No easy answers
Today is the official Opening Night for TimeLine’s 51st production — the world premiere of John Conroy’s My Kind of Town.
In July 2009 I got an email from John, introducing himself and inviting TimeLine’s Company Members to a reading of a play he was working on that he thought was a good fit with our mission. I regret to note that I was not familiar with John or his writing, despite the fact that he had been a leading voice in covering many facets of the Commander Jon Burge police-torture scandal in the Chicago Reader, in his book Unspeakable Acts, Ordinary People: The Dynamics of Torture and, more recently, on Chicago Public Radio.
He had been all over this story for 20 years—pretty much the entire time I had called Chicago home.
Like many, I had followed the scandal in a limited way—meaning, I would see a headline, skim an article, shake my head and flip the page—and never felt an urgent or personal connection to it. But here in my inbox was a thoughtful, impassioned note from an unsung hero who had devoted a massive chunk of his career to a story that had mostly elicited widespread indifference, even from a Chicago-loving liberal like me.

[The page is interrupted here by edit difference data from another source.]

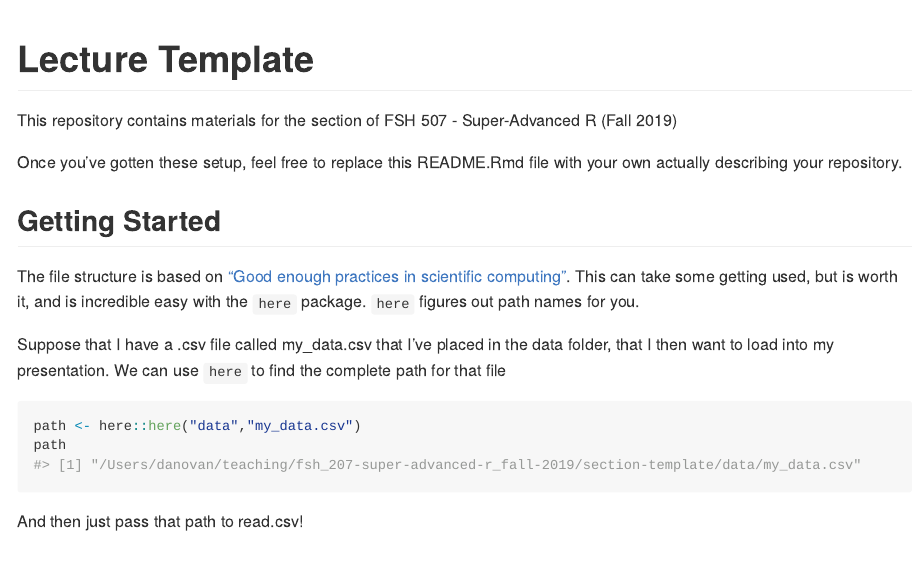
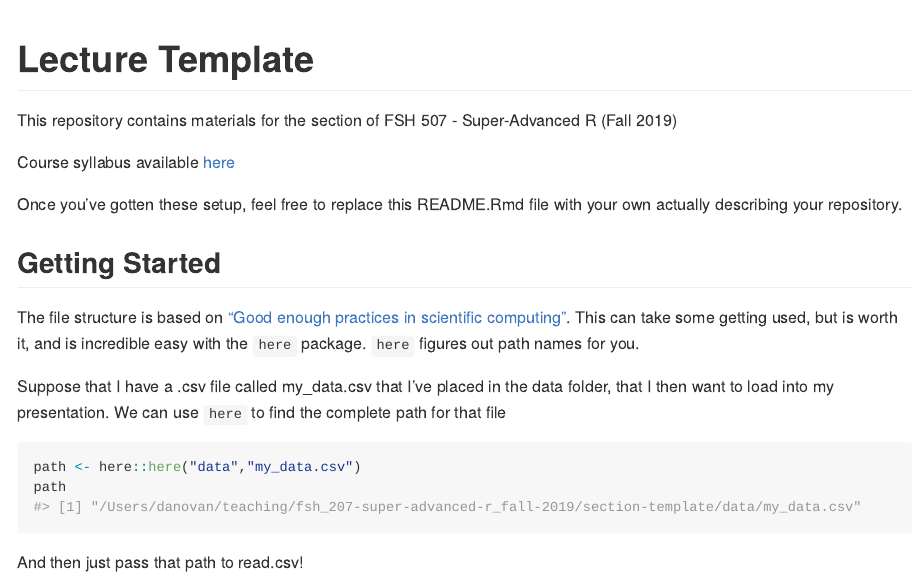
Before and after one commit to super-advanced-r-fall-2019/section-template, an R Markdown document (README.Rmd): the page in a window 1100 px wide, from its top. The pictures show the output file README.md that the author committed with the source, drawn offline in the style of GitHub.

Commit message:
more readme

```diff
--- a/README.Rmd
+++ b/README.Rmd
@@ -13,6 +13,8 @@ knitr::opts_chunk$set(
 # Lecture Template
 
 This repository contains materials for the <YOUR LECTURE HERE> section of FSH 507 - Super-Advanced R (Fall 2019)
+
+Course syllabus available [here](https://docs.google.com/document/d/1S63IHjNBk8e7St6XcyqhVu98qpuRTUx3DHYqzWKYDys/edit?usp=sharing)
 
 Once you've gotten these setup, feel free to replace this README.Rmd file with your own actually describing your repository.
 
```
Also changed, not shown: README.md.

John’s first groundbreaking and exhaustive article about this, “House of Screams,” appeared on the cover of the Chicago Reader in 1990, blowing the doors open on a scandal that already was well into its second decade.
And a city shook its head and flipped the page.
In the three months after that 19,000+ word article was published, only four short letters were written to the Reader in response. Two were in support of the accused officers, and two were outraged at the allegations. Virtually no other news outlets investigated further.
Indifference reigned for six more years before John brought more evidence to the public eye through a furious stream of further allegations in more than 20 articles over the next 11 years. Belatedly, other news outlets began to join in.
But, to this day, it’s hard to argue that the scandal gripped the city, influenced elections, or even elicited much attention. I can’t tell you how many people sheepishly have asked, “What exactly was the scandal?” when I mention John’s play. And it is that culture of complicity that I find most fascinating about My Kind of Town and most admirable about what John has sought to do.
After receiving John’s intriguing email nearly three years ago and finally doing our homework, our first assumption about his play (prior to actually reading it) was that it would be an exposé, a rant, an indictment of those who wrongfully broke a code of honor. And it would be laid out in very black-and-white journalistic terms, where the audience left the theater feeling bad about government but great about themselves for piously nodding in agreement that “torture is bad.”
Stylistically, [Conroy] isn’t trying to merely stage what he’s already reported, docudrama-style, or even focus thematically on specific people, events or allegations. He is after something more complicated, more human, more dramatic and more insightful about our city as a whole …
To our surprise, John has no interest in easy answers and wants to avoid moral certainties. Stylistically, he isn’t trying to merely stage what he’s already reported, docudrama-style, or even focus thematically on specific people, events or allegations. He is after something more complicated, more human, more dramatic and more insightful about our city as a whole: How the culture of complicity has ruled the day for far too long.
Corruption has become almost a badge of honor that we Chicagoans joke about—a punch line. It has become too easy to say things like, “Sure, we know there’s shady stuff that goes on—the city is overrun by corruption!—but doesn’t Millennium Park look great? And don’t you love the flowers in the middle of Michigan Avenue?”
We focus on what we like and turn a blind eye to the rest. Because we’re “The City That Works.” The city that knows how to get stuff done. No matter the cost.
And while the majority would agree (in public) that torture should have no place in law enforcement, that must be counter-balanced with crime rates we find despicable, weekly headlines about the staggering number of people gunned down on our streets and outcries for the police to keep neighborhoods safe.
But at what cost? Where do we draw a moral line? Do we care how to keep the streets safe, how the work gets done, or just that it gets done?
It has been an indescribable honor working with John at TimeLine. John, director Nick Bowling, our Company Members and a team of actors and designers have collaborated during two in-depth workshops and countless conversations, developing his play into a powerful, emotional drama that will get you talking.
John is a man of impeccable integrity, insight, intellect and grace. And he is to be commended and heralded for, quite literally, saving men’s lives—those who already have been released from death row, and the countless others who, hopefully, in the future may receive a better shot at justice and due process.
Yet, while John is a crusader, he is also a pragmatist, a citizen, a parent. His admiration for law enforcement is without question, and honoring the selfless heroism of those who serve and protect us is of critical importance to him.
He also is committed to honoring the dignity of those whom society is all too willing to suspect of wrongdoing—a class of people deemed torturable for the public good.
TimeLine’s aim in bringing John’s dynamic play to our stage is to push a conversation that has been avoided for too long—one that, we hope, avoids easy answers, bumper-sticker responses, knee-jerk labeling and finger pointing in every direction other than inward.
I encourage you to read the archives of John’s reporting at chicagoreader.com/policetorture, and I look forward to sharing My Kind of Town with you and joining in a conversation about each of our roles in this great city of Chicago.